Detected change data
[Start of Attachment]

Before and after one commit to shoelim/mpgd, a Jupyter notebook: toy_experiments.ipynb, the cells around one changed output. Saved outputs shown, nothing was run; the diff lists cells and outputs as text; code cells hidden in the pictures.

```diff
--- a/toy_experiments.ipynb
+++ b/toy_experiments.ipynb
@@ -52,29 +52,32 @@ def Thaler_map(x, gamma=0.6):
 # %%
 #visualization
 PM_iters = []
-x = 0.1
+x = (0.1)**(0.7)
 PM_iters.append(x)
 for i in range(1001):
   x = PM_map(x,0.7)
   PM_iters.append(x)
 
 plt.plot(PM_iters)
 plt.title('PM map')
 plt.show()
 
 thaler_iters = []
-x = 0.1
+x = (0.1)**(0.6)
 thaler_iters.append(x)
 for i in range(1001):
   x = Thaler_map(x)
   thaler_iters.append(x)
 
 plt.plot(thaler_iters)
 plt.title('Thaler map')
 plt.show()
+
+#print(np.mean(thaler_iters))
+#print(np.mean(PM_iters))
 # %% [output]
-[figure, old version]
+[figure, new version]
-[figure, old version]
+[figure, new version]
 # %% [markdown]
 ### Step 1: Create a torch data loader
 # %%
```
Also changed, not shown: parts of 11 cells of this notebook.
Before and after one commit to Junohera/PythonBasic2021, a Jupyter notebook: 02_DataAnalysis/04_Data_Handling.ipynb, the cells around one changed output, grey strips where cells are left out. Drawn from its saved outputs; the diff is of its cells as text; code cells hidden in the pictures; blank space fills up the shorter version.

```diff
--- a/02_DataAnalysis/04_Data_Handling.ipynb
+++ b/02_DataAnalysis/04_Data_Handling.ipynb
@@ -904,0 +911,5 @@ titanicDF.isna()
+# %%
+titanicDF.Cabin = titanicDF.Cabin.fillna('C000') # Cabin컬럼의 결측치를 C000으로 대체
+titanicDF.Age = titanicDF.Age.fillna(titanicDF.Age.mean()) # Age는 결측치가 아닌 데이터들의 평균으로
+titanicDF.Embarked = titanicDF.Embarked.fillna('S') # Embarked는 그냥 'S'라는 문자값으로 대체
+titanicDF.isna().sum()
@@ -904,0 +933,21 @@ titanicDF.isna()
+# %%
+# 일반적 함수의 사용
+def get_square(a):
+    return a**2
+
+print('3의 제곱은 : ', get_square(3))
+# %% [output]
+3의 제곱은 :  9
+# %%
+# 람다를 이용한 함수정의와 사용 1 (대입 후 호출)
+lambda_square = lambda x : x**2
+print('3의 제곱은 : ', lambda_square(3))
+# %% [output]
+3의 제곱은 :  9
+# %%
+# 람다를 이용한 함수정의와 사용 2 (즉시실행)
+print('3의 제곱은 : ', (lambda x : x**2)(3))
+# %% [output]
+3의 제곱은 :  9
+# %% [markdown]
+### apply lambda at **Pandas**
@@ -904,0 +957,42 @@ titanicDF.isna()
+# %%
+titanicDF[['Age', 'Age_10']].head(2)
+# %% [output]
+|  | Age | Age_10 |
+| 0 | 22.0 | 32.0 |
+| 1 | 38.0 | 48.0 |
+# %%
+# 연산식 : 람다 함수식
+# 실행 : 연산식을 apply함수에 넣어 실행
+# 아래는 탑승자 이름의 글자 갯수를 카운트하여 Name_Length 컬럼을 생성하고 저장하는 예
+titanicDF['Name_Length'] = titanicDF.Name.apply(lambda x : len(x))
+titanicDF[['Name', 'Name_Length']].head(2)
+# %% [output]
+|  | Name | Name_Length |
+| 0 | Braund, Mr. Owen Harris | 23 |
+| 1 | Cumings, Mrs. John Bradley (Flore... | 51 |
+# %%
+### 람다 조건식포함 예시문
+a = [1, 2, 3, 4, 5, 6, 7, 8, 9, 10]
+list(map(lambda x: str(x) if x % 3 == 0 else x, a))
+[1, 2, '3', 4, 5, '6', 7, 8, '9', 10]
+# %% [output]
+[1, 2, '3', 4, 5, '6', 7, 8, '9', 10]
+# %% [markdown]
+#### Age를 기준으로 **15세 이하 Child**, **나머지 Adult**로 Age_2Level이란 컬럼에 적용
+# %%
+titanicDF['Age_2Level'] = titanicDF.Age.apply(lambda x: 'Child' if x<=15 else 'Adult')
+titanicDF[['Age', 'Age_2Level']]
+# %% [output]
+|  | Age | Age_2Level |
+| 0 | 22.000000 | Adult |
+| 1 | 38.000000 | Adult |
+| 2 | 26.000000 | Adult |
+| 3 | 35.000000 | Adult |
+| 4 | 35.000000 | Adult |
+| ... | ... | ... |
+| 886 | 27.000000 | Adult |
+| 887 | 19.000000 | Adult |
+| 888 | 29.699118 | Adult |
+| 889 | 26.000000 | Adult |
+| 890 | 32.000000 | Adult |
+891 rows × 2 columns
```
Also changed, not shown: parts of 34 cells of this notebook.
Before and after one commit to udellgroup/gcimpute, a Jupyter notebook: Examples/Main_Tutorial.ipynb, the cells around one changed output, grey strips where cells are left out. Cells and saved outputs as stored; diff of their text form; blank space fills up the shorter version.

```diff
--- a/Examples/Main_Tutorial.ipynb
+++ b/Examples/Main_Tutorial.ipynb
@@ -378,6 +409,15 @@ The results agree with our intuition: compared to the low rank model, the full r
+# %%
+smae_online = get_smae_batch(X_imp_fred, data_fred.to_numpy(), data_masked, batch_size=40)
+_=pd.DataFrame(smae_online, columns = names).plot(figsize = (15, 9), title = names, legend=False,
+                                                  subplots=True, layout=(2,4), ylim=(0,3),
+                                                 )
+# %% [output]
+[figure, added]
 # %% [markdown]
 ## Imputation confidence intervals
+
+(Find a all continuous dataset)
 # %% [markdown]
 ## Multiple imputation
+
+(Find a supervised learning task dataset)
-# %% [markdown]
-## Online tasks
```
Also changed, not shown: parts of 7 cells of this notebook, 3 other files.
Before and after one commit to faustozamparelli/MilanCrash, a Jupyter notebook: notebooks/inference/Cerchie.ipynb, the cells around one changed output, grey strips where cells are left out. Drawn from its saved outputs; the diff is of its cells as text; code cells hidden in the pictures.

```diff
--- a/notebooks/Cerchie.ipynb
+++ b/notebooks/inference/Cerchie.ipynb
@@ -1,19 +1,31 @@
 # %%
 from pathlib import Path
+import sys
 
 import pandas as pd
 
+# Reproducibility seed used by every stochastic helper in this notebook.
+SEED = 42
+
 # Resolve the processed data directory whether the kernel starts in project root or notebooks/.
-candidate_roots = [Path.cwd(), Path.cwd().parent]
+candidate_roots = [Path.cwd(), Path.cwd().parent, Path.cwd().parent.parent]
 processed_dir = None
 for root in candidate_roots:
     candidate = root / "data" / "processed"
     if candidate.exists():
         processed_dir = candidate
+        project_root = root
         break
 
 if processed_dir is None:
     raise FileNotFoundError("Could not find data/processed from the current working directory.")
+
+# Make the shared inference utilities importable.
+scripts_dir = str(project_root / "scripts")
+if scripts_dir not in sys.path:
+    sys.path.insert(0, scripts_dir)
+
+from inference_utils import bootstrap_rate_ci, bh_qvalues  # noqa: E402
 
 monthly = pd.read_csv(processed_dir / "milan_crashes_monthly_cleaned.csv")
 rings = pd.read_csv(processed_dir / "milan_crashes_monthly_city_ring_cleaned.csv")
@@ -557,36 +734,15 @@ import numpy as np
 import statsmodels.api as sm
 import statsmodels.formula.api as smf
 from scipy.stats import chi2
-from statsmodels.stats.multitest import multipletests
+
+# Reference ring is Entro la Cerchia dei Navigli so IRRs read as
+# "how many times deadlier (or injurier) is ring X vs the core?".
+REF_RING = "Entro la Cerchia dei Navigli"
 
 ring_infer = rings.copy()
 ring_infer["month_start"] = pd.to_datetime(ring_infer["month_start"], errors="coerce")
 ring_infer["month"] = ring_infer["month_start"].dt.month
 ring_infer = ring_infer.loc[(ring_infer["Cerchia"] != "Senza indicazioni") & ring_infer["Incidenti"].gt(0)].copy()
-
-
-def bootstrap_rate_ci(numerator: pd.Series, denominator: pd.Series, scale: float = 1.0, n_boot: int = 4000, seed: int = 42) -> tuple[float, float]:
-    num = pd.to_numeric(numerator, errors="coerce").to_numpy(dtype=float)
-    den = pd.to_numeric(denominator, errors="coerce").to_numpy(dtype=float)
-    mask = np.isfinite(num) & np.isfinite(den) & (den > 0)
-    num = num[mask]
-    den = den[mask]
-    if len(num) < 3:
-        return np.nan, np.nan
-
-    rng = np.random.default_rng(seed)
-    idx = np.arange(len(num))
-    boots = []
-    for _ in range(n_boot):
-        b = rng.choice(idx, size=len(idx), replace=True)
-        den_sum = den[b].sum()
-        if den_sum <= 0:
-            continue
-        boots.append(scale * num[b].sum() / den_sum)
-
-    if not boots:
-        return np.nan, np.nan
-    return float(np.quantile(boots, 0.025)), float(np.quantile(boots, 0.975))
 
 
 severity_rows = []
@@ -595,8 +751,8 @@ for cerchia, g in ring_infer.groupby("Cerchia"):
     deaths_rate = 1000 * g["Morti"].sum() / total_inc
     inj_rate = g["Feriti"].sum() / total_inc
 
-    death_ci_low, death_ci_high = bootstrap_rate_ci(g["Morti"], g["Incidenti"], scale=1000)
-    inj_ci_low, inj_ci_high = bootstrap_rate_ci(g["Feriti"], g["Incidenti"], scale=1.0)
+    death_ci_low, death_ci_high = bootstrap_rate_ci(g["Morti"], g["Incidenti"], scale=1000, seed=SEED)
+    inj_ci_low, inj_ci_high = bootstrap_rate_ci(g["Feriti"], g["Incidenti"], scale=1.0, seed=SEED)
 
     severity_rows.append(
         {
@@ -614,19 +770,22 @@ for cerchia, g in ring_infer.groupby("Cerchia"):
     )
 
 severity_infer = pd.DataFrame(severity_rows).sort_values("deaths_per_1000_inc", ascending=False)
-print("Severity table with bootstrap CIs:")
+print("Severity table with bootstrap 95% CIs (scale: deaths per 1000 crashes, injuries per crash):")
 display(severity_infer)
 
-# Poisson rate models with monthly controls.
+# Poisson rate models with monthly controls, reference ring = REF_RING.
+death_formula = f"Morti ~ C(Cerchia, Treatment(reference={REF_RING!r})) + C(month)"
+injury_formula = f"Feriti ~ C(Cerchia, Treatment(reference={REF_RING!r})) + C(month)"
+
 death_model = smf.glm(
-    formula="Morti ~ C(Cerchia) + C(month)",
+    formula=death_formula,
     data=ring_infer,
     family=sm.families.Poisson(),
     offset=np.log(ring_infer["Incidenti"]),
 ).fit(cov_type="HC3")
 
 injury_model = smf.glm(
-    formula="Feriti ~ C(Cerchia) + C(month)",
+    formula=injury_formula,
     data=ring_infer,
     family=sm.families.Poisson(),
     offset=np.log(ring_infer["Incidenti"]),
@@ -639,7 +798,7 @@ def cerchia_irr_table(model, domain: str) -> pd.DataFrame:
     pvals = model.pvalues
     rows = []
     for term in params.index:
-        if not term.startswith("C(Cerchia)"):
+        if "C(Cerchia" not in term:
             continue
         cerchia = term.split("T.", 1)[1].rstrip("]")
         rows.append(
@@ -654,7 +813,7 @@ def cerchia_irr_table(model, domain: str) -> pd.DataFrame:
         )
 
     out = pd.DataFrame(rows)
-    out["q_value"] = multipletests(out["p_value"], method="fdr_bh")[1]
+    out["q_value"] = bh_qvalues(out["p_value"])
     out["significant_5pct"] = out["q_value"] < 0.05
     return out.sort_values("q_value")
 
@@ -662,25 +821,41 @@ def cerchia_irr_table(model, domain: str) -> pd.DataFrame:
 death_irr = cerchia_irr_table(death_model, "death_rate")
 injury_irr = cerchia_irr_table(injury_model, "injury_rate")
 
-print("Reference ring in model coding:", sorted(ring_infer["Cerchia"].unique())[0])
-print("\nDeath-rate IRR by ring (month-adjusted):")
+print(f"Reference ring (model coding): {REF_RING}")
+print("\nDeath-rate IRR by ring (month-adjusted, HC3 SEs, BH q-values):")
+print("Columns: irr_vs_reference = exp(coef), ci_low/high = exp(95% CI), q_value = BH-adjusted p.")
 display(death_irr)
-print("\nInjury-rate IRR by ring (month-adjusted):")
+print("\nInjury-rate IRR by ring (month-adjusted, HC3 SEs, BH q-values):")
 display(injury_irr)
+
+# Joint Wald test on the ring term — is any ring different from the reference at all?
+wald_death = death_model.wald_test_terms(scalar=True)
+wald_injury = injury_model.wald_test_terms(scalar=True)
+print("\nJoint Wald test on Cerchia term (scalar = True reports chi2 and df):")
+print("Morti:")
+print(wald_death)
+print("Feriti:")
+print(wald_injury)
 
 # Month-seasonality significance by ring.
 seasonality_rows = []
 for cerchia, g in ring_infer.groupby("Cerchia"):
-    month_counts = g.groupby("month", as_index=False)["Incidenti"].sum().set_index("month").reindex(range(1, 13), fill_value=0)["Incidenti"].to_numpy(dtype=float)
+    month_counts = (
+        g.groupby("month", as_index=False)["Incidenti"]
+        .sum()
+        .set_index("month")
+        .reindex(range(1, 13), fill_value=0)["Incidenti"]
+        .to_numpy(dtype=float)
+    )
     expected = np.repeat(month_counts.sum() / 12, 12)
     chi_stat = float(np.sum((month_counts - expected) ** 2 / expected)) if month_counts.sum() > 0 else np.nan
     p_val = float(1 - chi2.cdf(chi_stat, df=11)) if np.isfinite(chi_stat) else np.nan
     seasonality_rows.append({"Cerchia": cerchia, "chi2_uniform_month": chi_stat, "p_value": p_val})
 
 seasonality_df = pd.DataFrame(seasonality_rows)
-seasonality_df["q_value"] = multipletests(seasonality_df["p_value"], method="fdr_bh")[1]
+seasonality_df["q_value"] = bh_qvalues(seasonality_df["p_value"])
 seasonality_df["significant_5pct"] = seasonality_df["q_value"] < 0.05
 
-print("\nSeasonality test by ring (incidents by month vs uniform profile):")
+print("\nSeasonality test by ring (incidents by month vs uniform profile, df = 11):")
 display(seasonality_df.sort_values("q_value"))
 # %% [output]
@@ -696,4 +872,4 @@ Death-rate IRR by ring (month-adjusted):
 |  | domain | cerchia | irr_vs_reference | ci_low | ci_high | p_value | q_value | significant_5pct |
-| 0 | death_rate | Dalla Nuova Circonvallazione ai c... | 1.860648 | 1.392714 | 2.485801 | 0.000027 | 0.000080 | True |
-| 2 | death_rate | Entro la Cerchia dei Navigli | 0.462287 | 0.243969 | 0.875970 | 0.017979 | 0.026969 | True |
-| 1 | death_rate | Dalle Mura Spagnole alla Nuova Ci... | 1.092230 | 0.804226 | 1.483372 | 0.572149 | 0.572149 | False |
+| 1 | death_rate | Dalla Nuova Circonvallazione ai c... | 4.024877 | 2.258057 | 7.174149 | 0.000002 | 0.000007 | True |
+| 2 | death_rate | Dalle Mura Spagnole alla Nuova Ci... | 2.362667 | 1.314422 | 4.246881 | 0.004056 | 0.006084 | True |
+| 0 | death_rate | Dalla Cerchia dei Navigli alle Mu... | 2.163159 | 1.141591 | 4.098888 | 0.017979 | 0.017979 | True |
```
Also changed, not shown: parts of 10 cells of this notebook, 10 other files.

[End of Attachment]

→ What you are asked to do
Identify every line above with the string "DataFrame" in it. Copy those lines.

→ Answer section
+_=pd.DataFrame(smae_online, columns = names).plot(figsize = (15, 9), title = names, legend=False,
 severity_infer = pd.DataFrame(severity_rows).sort_values("deaths_per_1000_inc", ascending=False)
@@ -639,7 +798,7 @@ def cerchia_irr_table(model, domain: str) -> pd.DataFrame:
@@ -654,7 +813,7 @@ def cerchia_irr_table(model, domain: str) -> pd.DataFrame:
     out = pd.DataFrame(rows)
@@ -662,25 +821,41 @@ def cerchia_irr_table(model, domain: str) -> pd.DataFrame:
 seasonality_df = pd.DataFrame(seasonality_rows)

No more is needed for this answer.